Every council in Scotland is to commit to tackling climate change.
Friends of the Earth say emissions must fall by 3% each year
Environment Minister Ross Finnie said he was delighted all 32 local authorities would sign Scotland's Climate Change Declaration.
The agreement is part of the Scottish Climate Change Programme which sets out a framework to deliver carbon savings.
It was announced ahead of a conference in Glasgow, to be attended by former US Vice President Al Gore and Hans Blix, former UN chief weapons inspector.
The event has been described as a business networking lunch followed by a discussion session where tables cost up to £3,000 for 10 people.
Scotland's Climate Change Declaration recognises local government - the largest public sector employer - has a key role to play in tackling climate change.
Mr Finnie said: "The universal commitment from local government to work with us in addressing climate change is further evidence of the lead Scotland is taking in responding to the climate change challenge."
Tom McCabe, minister for finance and public service reform, added: "By signing this declaration local authorities will lead by example and ensure both a greener and more efficient delivery of vital public services for taxpayers."
Councillor Alison Hay, Cosla's environment spokeswoman, said: "I hope that in taking the lead local government will give confidence to others in Scotland that they too can make a similar commitment."

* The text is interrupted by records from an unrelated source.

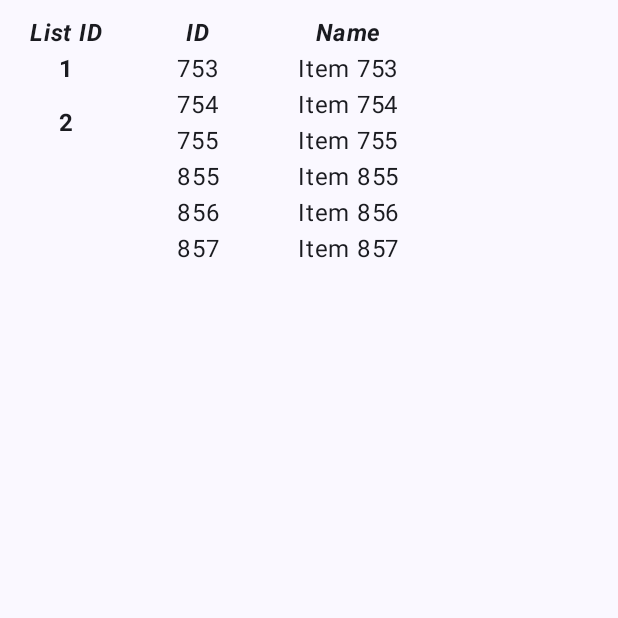
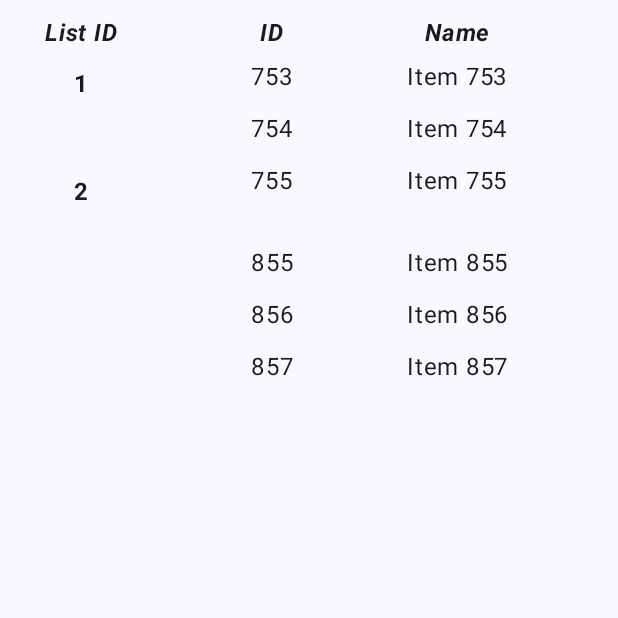
Before and after one commit to NudurupatiSurya/ItemOrganizer, an Android app built with Jetpack Compose: the screen it shows after launch (MainActivity), on a phone screen of 412 x 824 dp, the top half of it. Run offline under Robolectric (Android 15) with nearby library versions, the phone set to English and light mode, and no system bars.

Commit message:
UI with Mock Data V2

```diff
--- a/app/src/main/java/com/suryanudurupati/itemorganizer/ListItemUI.kt
+++ b/app/src/main/java/com/suryanudurupati/itemorganizer/ListItemUI.kt
@@ -1,15 +1,26 @@
 package com.suryanudurupati.itemorganizer
 
+import androidx.compose.foundation.border
+import androidx.compose.foundation.layout.Arrangement
+import androidx.compose.foundation.layout.Box
 import androidx.compose.foundation.layout.Column
 import androidx.compose.foundation.layout.Row
+import androidx.compose.foundation.layout.Spacer
+import androidx.compose.foundation.layout.fillMaxHeight
 import androidx.compose.foundation.layout.fillMaxSize
 import androidx.compose.foundation.layout.fillMaxWidth
 import androidx.compose.foundation.layout.height
 import androidx.compose.foundation.layout.padding
+import androidx.compose.foundation.layout.size
 import androidx.compose.foundation.lazy.LazyColumn
+import androidx.compose.foundation.shape.CircleShape
+import androidx.compose.material3.Card
+import androidx.compose.material3.CardColors
+import androidx.compose.material3.CardDefaults
 import androidx.compose.material3.Text
 import androidx.compose.runtime.Composable
 import androidx.compose.runtime.getValue
+import androidx.compose.runtime.mutableIntStateOf
 import androidx.compose.runtime.mutableStateOf
 import androidx.compose.runtime.remember
 import androidx.compose.runtime.setValue
@@ -19,6 +30,7 @@ import androidx.compose.ui.layout.onGloballyPositioned
 import androidx.compose.ui.text.font.FontWeight
 import androidx.compose.ui.tooling.preview.Preview
 import androidx.compose.ui.unit.dp
+import androidx.compose.ui.unit.times
 import com.suryanudurupati.itemorganizer.ui.theme.ItemOrganizerTheme
 
 //TODO:: Convert this to data class
@@ -30,33 +42,44 @@ fun ListItemUI(
     ids: List<List<Int>>,
     names: List<List<String>>
 ) {
-    var height by remember { mutableStateOf(50.dp) }
-    Row(modifier = modifier.fillMaxWidth()) {
+    var height by remember { mutableIntStateOf(100) }
+    Row(
+        modifier = modifier
+            .fillMaxSize()
+            .padding(10.dp)
+    ) {
         Column(horizontalAlignment = Alignment.CenterHorizontally) {
-            HeaderText(text = "List ID", modifier = Modifier.padding(horizontal = 10.dp))
+            HeaderText(text = "List ID", modifier = modifier.padding(horizontal = 10.dp))
             LazyColumn() {
                 items(listIds.size) { index ->
-                    Row(modifier = Modifier.height(height)) {
+                    Row(modifier = modifier.height((index+2) * height.dp)) {
                         ListIdText(listId = listIds[index].toString())
                     }
                 }
             }
         }
+        Row(modifier = modifier.fillMaxSize(), horizontalArrangement = Arrangement.SpaceEvenly) {
             Column(horizontalAlignment = Alignment.CenterHorizontally) {
-            HeaderText(text = "ID", modifier = Modifier.padding(horizontal = 25.dp).onGloballyPositioned { layoutCoordinates ->
-                height = layoutCoordinates.size.height.dp
+                HeaderText(text = "ID", modifier = modifier
+                    .padding(horizontal = 10.dp)
+                    .onGloballyPositioned { layoutCoordinates ->
+                        height = layoutCoordinates.size.height
                     })
                 LazyColumn {
                     items(ids.size) { index ->
                         ItemRow(item = ids[index].map { it.toString() })
+
+                    Spacer(modifier = Modifier.padding(10.dp))
                     }
                 }
             }
             Column(horizontalAlignment = Alignment.CenterHorizontally) {
-            HeaderText(text = "Name", modifier = Modifier.padding(horizontal = 25.dp))
+                HeaderText(text = "Name", modifier = modifier.padding(horizontal = 10.dp))
                 LazyColumn {
                     items(ids.size) { index ->
                         ItemRow(item = names[index])
+                        Spacer(modifier = Modifier.padding(10.dp))
+                    }
                 }
             }
         }
@@ -64,11 +87,11 @@ fun ListItemUI(
 }
 
 @Composable
-fun ItemRow(modifier: Modifier = Modifier, item: List<String>){
+fun ItemRow(modifier: Modifier = Modifier, item: List<String>) {
     Column {
-        for (i in item.indices){
+        for (i in item.indices) {
             Row {
-                Text(item[i])
+                Text(item[i], modifier = modifier.padding(5.dp))
             }
         }
 
@@ -77,7 +100,7 @@ fun ItemRow(modifier: Modifier = Modifier, item: List<String>){
 
 @Composable
 fun ListIdText(modifier: Modifier = Modifier, listId: String) {
-    Column(modifier = Modifier.padding(horizontal = 10.dp)) {
+    Column(modifier = Modifier.padding(10.dp)) {
         Text(listId, modifier = modifier, fontWeight = FontWeight.Bold)
     }
 }
--- a/app/src/main/java/com/suryanudurupati/itemorganizer/MainActivity.kt
+++ b/app/src/main/java/com/suryanudurupati/itemorganizer/MainActivity.kt
@@ -45,7 +45,7 @@ fun Greeting(modifier: Modifier = Modifier) {
         listIds = mockListIds,
         ids = mockIds,
         names = mockNames,
-        modifier = Modifier.padding(top = 10.dp).fillMaxSize()
+        modifier = modifier
     )
 }
 
```
Lines whose indentation alone changed are shown as unchanged.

Friends of the Earth Scotland called for a fund to help councils with the costs of cutting emissions.
Chief executive Duncan McLaren welcomed the move but warned: "To stop climate chaos we need to see year-on-year cuts in climate emissions of at least 3%."
The Green Party also welcomed the news but said some councils supported "climate-wrecking projects".
It said these included the M74 extension, which is backed by Glasgow City Council.